1. Consider the Timing of Your Application
The timing of your application can impact the amount you will receive in benefits. If you wait until your full retirement age to collect payments, which is an age set by the Social Security Administration based on your date of birth, you’ll receive the full amount of your benefits. Filing for benefits prior to this age could lead to a decrease in the monthly payment amount. For instance, if your full retirement age is 67 and you start retirement benefits when you turn 62, the monthly payment might be reduced by about 30%. If you wait and opt to receive benefits later, the amount will grow each year until age 70. For example, if you have a full retirement age of 66 and you wait until age 70 to start collecting payments, the amount will be 132% of the benefit you were eligible for at age 66.
Keep in mind when you begin the process that Social Security payments will not start immediately. “You should generally file for benefits at least two months before you want to start receiving payments,” says Andy Panko, a certified financial planner and owner of Tenon Financial in Iselin, New Jersey. Benefits are designed to be paid for the previous month.
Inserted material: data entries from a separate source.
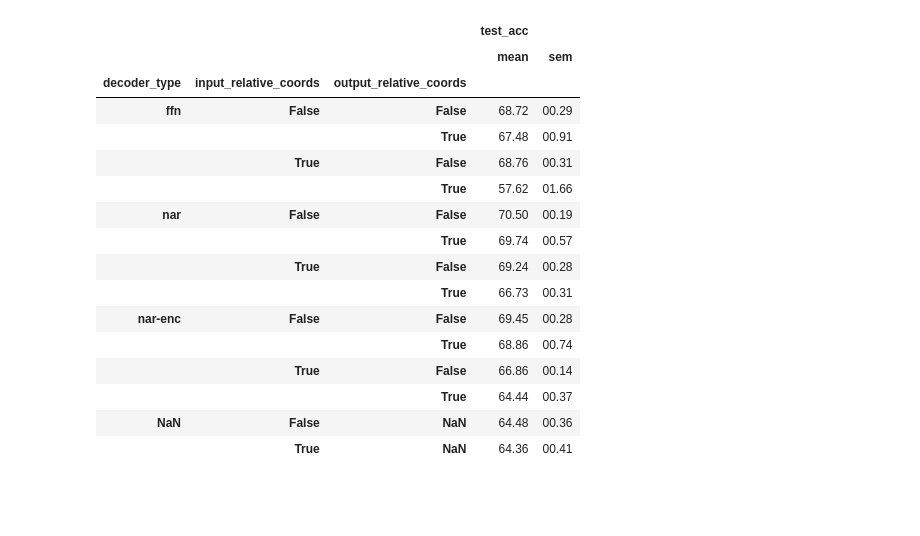
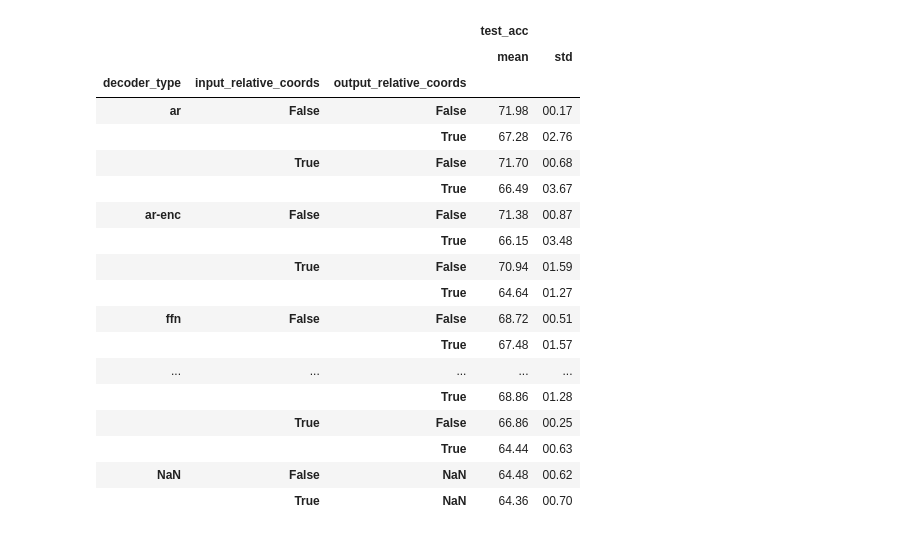
Before and after one commit to MarceloMoraesJr/Sketch-Temporality, a Jupyter notebook: notebooks/results_experiment4.ipynb, the cells around one changed output. Saved outputs shown, nothing was run; the diff lists cells and outputs as text; code cells hidden in the pictures; blank space fills up the shorter version.

```diff
--- a/notebooks/results_experiment4.ipynb
+++ b/notebooks/results_experiment4.ipynb
@@ -9,46 +9,48 @@ sns.set_style("darkgrid")
 # %%
 results_df = {"input_relative_coords": [], "output_relative_coords": [], "decoder_type": [], "test_acc": [], "seed": []}
 
-for filename in os.listdir(f"../results/experiment4/"):
+for filename in os.listdir(f"../../sketch-segmentation/results/experiment4/"):
 
-    with open(f"../results/experiment4/{filename}", "rb") as file:
+    with open(f"../../sketch-segmentation/results/experiment4/{filename}", "rb") as file:
         results = pkl.load(file)
 
         for key in results_df.keys():
             if key == "test_acc":
                 value = results["test_results"][key]
             elif key not in results['pretraining_args'].keys():
                 value = None
             else:
                 value = results['pretraining_args'][key]
 
             results_df[key].append(value)
 
 results_df = pd.DataFrame(results_df)
-results_df = results_df.groupby(["decoder_type", "input_relative_coords", "output_relative_coords"], dropna=False)[['test_acc']].agg(['mean', 'sem'])
+results_df = results_df.groupby(["decoder_type", "input_relative_coords", "output_relative_coords"], dropna=False)[['test_acc']].agg(['mean', 'std'])
 results_df[('test_acc', 'mean')] = results_df[('test_acc', 'mean')] * 100
 results_df[('test_acc', 'mean')] = results_df[('test_acc', 'mean')].round(2)
-results_df[('test_acc', 'sem')] = results_df[('test_acc', 'sem')] * 100
-results_df[('test_acc', 'sem')] = results_df[('test_acc', 'sem')].round(2).map(lambda x: f"{x:05.2f}")
+results_df[('test_acc', 'std')] = results_df[('test_acc', 'std')] * 100
+results_df[('test_acc', 'std')] = results_df[('test_acc', 'std')].round(2).map(lambda x: f"{x:05.2f}")
 results_df
 # %% [output]
 |  |  |  | test_acc |  |
-|  |  |  | mean | sem |
+|  |  |  | mean | std |
 | decoder_type | input_relative_coords | output_relative_coords |  |  |
-| ffn | False | False | 68.72 | 00.29 |
-|  |  | True | 67.48 | 00.91 |
-|  | True | False | 68.76 | 00.31 |
-|  |  | True | 57.62 | 01.66 |
-| nar | False | False | 70.50 | 00.19 |
-|  |  | True | 69.74 | 00.57 |
-|  | True | False | 69.24 | 00.28 |
-|  |  | True | 66.73 | 00.31 |
-| nar-enc | False | False | 69.45 | 00.28 |
-|  |  | True | 68.86 | 00.74 |
-|  | True | False | 66.86 | 00.14 |
-|  |  | True | 64.44 | 00.37 |
-| NaN | False | NaN | 64.48 | 00.36 |
-|  | True | NaN | 64.36 | 00.41 |
+| ar | False | False | 71.98 | 00.17 |
+|  |  | True | 67.28 | 02.76 |
+|  | True | False | 71.70 | 00.68 |
+|  |  | True | 66.49 | 03.67 |
+| ar-enc | False | False | 71.38 | 00.87 |
+|  |  | True | 66.15 | 03.48 |
+|  | True | False | 70.94 | 01.59 |
+|  |  | True | 64.64 | 01.27 |
+| ffn | False | False | 68.72 | 00.51 |
+|  |  | True | 67.48 | 01.57 |
+| ... | ... | ... | ... | ... |
+|  |  | True | 68.86 | 01.28 |
+|  | True | False | 66.86 | 00.25 |
+|  |  | True | 64.44 | 00.63 |
+| NaN | False | NaN | 64.48 | 00.62 |
+|  | True | NaN | 64.36 | 00.70 |
 # %%
 results_df = {"input_relative_coords": [], "output_relative_coords": [], "decoder_type": [], "test_acc": [], "seed": []}
 
```
Also changed, not shown: parts of 2 cells of this notebook, 19 other files.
If you apply in January, your benefit might begin in February and would be paid out in March.
Your Social Security payments may be subject to taxes. “Keep in mind that 85% of the Social Security income is taxable if your income is more than $34,000,” says Syed Nishat, partner at Wall Street Alliance Group in New York. “If the income is between $25,000 to $34,000, the tax is on 50% of the benefit.” Talk to an advisor or tax planner before applying for Social Security to see how much you can expect to pay in taxes after benefits begin.